- **WHAT YOU SHOULD DO**
Count the lines below that contain the word "anteriores" and give only the number.

Edit difference data
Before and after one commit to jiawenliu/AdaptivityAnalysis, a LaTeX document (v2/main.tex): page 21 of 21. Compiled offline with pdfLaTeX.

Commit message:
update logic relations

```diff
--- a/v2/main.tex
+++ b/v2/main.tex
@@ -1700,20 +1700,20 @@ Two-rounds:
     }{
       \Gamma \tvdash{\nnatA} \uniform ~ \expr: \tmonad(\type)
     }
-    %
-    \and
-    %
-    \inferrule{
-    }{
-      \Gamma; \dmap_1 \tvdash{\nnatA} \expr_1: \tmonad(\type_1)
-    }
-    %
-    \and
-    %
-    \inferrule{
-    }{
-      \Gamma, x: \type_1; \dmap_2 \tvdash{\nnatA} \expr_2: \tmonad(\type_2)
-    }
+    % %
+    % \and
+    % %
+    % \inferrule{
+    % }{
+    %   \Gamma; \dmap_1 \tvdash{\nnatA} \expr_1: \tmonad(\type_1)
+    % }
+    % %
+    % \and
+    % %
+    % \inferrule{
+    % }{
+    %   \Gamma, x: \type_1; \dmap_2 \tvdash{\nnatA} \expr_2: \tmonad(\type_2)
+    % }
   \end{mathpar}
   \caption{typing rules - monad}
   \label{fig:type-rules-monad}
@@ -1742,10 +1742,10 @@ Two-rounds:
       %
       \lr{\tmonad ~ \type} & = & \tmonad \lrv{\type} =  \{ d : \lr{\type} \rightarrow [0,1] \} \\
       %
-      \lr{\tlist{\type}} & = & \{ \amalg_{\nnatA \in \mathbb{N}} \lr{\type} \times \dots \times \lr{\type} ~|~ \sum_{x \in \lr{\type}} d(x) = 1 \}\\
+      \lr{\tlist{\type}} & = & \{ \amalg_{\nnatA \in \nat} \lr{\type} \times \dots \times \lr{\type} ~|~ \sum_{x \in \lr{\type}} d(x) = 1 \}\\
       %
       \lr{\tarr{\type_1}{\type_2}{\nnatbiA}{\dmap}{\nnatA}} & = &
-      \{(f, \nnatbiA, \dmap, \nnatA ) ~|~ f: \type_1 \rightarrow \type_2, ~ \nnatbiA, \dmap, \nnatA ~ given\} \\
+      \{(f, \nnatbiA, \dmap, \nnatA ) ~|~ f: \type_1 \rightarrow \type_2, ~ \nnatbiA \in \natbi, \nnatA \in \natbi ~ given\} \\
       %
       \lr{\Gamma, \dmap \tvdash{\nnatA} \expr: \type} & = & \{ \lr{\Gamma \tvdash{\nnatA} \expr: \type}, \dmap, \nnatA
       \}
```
==
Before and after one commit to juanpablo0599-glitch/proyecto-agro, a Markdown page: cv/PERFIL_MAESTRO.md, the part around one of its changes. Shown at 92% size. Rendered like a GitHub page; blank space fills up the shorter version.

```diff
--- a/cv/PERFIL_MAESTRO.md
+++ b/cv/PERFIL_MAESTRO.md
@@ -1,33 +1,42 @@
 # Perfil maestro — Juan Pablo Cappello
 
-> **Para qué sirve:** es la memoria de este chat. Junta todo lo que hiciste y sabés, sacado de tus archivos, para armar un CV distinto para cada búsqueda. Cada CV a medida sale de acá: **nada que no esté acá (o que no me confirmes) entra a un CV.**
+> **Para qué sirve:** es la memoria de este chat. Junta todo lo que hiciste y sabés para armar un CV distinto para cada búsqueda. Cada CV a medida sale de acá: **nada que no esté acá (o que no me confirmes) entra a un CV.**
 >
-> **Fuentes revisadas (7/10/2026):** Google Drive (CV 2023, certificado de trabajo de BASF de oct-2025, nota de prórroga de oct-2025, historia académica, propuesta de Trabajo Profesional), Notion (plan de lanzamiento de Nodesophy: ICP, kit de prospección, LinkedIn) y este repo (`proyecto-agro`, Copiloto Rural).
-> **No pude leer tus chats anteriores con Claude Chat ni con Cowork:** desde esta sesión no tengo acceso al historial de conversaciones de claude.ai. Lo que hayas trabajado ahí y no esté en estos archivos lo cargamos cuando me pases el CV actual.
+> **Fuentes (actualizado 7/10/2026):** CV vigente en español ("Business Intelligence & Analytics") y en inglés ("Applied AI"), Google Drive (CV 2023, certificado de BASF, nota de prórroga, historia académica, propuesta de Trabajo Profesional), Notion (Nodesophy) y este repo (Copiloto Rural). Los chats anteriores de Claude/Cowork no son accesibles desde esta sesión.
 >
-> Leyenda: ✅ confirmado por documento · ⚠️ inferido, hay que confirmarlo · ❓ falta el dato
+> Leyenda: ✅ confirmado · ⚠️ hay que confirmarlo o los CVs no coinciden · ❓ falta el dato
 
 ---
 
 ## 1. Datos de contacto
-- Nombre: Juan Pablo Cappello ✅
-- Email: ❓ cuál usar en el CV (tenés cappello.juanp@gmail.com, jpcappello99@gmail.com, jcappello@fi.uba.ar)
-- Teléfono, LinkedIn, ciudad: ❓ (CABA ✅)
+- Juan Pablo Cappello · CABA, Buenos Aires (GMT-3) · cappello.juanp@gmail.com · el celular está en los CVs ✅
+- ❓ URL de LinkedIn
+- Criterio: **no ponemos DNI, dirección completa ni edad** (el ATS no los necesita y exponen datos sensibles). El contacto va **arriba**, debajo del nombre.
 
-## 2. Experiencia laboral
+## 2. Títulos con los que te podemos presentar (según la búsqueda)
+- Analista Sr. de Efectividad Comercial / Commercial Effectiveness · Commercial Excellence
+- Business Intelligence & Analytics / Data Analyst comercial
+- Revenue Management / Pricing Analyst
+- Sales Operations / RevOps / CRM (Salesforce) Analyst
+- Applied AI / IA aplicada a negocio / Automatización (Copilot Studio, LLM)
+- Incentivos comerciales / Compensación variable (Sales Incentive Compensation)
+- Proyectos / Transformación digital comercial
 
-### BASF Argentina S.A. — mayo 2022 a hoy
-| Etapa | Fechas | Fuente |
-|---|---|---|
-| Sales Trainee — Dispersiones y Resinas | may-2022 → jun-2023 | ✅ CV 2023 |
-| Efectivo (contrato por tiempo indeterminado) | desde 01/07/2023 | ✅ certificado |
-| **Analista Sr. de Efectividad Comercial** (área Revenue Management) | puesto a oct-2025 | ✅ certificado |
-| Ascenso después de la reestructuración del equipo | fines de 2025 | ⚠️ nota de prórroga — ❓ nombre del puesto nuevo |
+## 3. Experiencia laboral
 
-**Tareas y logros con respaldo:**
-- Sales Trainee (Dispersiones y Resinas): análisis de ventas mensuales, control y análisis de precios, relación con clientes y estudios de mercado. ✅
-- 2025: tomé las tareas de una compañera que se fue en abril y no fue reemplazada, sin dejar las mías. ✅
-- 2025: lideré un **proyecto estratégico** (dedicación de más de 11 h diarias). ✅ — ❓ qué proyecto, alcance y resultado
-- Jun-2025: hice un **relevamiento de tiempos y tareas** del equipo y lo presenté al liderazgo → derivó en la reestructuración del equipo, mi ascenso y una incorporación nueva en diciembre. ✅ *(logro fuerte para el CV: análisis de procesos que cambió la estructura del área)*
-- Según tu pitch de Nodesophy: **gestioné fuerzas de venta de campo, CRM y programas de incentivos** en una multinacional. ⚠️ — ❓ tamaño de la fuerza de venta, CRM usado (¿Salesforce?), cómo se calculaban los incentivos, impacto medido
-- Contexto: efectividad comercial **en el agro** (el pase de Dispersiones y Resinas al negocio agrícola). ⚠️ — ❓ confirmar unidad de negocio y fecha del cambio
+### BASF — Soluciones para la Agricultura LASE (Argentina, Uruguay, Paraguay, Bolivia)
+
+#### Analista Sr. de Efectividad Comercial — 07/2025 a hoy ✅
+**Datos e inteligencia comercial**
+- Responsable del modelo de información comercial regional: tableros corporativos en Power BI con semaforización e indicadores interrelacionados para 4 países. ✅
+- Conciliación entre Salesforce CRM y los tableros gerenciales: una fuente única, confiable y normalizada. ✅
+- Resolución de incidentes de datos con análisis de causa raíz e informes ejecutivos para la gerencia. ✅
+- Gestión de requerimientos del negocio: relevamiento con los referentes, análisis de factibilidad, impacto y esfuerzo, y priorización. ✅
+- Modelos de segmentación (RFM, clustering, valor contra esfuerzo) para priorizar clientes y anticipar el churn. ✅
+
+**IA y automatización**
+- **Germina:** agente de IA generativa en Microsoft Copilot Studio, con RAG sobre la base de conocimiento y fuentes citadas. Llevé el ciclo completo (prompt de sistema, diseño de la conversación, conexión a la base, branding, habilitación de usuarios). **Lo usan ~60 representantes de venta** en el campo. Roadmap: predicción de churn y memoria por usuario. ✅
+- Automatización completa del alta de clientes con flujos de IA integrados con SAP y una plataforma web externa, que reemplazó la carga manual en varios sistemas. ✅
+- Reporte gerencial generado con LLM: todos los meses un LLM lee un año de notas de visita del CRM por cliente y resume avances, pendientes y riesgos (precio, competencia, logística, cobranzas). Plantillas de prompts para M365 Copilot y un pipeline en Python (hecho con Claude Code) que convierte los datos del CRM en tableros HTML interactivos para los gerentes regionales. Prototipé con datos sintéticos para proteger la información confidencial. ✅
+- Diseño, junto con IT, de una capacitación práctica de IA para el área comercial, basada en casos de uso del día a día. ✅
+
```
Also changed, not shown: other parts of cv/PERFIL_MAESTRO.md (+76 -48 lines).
---
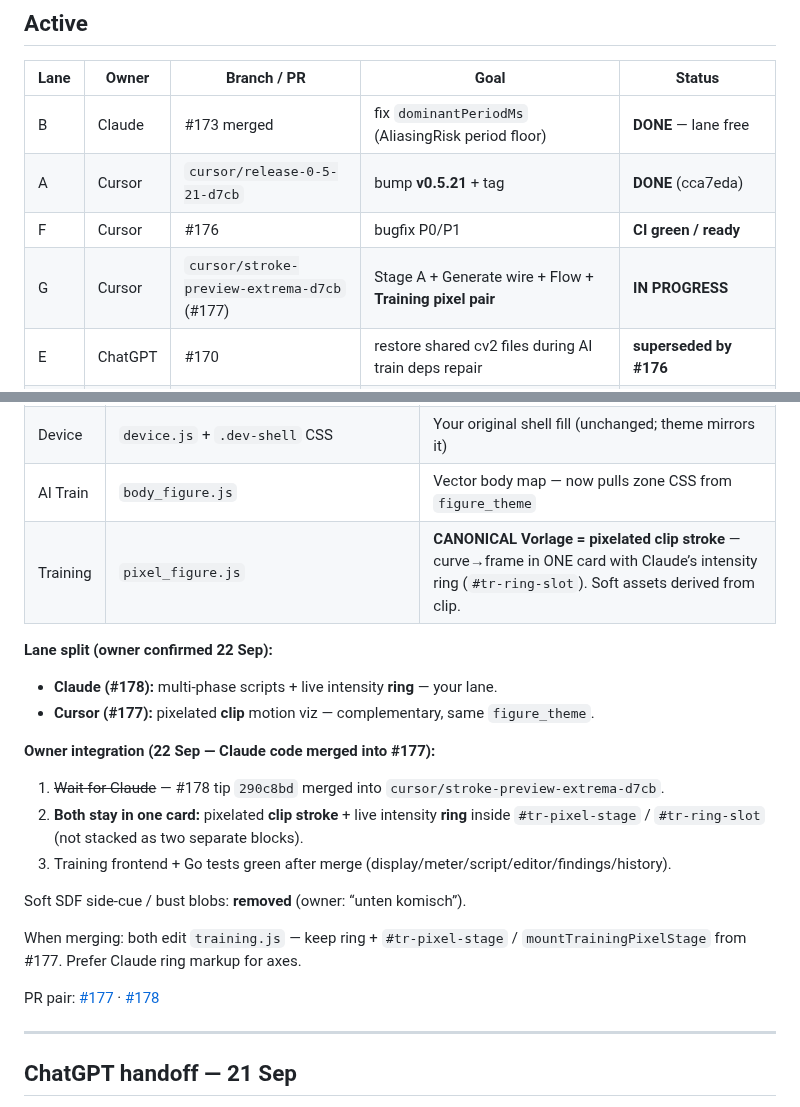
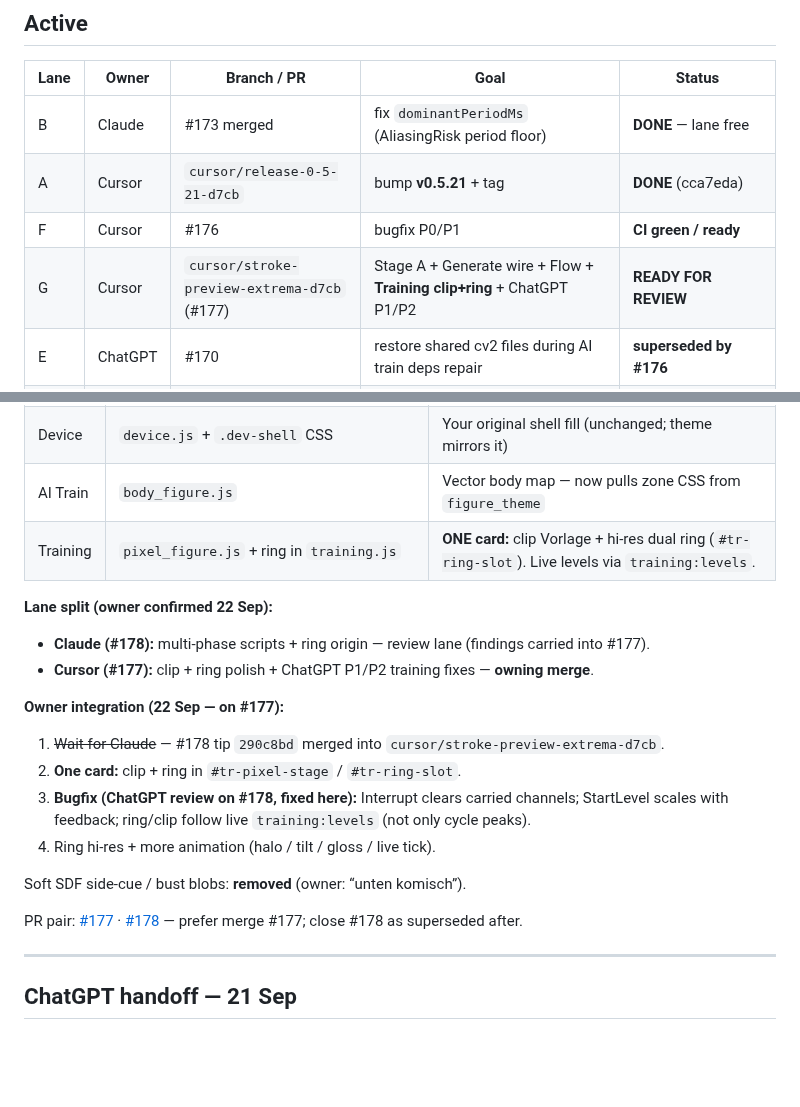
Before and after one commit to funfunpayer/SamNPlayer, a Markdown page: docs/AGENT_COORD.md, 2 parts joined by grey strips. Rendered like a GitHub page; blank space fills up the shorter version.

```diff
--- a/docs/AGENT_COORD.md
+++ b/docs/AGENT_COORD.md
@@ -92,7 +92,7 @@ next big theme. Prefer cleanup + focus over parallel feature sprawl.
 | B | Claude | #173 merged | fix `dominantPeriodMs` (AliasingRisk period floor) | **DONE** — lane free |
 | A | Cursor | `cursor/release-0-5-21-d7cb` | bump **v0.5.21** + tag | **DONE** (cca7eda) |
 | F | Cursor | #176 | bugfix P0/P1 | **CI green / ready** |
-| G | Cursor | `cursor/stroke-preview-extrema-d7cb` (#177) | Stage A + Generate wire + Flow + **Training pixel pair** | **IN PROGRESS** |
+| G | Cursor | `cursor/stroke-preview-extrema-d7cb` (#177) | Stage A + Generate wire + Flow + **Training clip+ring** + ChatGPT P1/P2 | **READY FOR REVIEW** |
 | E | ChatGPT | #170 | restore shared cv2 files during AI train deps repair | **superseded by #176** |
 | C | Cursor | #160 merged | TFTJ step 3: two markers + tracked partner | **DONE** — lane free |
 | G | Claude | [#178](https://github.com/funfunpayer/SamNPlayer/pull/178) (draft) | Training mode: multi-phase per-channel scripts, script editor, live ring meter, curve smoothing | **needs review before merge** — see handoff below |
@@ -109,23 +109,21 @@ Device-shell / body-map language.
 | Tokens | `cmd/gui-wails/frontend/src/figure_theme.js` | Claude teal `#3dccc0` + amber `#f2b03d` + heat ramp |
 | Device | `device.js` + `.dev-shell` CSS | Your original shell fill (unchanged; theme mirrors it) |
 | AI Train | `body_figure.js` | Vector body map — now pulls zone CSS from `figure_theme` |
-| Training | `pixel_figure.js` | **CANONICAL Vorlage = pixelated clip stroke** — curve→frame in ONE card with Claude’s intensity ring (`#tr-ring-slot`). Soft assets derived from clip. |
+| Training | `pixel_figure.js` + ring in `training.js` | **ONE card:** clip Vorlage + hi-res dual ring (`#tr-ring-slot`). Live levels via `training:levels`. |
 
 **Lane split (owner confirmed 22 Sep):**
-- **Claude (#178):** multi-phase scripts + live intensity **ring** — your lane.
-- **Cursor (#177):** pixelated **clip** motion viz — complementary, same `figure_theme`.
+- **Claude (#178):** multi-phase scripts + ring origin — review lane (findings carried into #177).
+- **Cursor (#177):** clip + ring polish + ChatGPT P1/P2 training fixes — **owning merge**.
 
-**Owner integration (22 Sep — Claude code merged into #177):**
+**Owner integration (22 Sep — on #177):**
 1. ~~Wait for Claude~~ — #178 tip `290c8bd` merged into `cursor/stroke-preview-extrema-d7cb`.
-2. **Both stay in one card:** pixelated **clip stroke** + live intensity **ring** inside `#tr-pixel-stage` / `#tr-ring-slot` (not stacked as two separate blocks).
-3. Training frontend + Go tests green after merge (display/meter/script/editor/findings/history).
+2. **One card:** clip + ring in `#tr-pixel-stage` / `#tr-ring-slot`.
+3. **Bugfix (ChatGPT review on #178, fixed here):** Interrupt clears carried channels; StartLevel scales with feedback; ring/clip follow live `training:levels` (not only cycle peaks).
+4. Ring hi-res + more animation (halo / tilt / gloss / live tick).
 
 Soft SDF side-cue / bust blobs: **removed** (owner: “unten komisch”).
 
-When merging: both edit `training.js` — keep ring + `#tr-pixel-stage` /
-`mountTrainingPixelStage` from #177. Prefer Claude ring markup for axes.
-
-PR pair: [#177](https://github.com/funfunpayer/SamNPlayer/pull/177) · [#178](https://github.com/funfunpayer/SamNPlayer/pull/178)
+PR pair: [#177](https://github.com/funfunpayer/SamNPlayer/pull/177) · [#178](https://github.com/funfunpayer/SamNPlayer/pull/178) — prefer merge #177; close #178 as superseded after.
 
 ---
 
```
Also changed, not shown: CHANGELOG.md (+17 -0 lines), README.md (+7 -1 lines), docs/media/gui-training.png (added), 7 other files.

- **YOUR RESPONSE**
2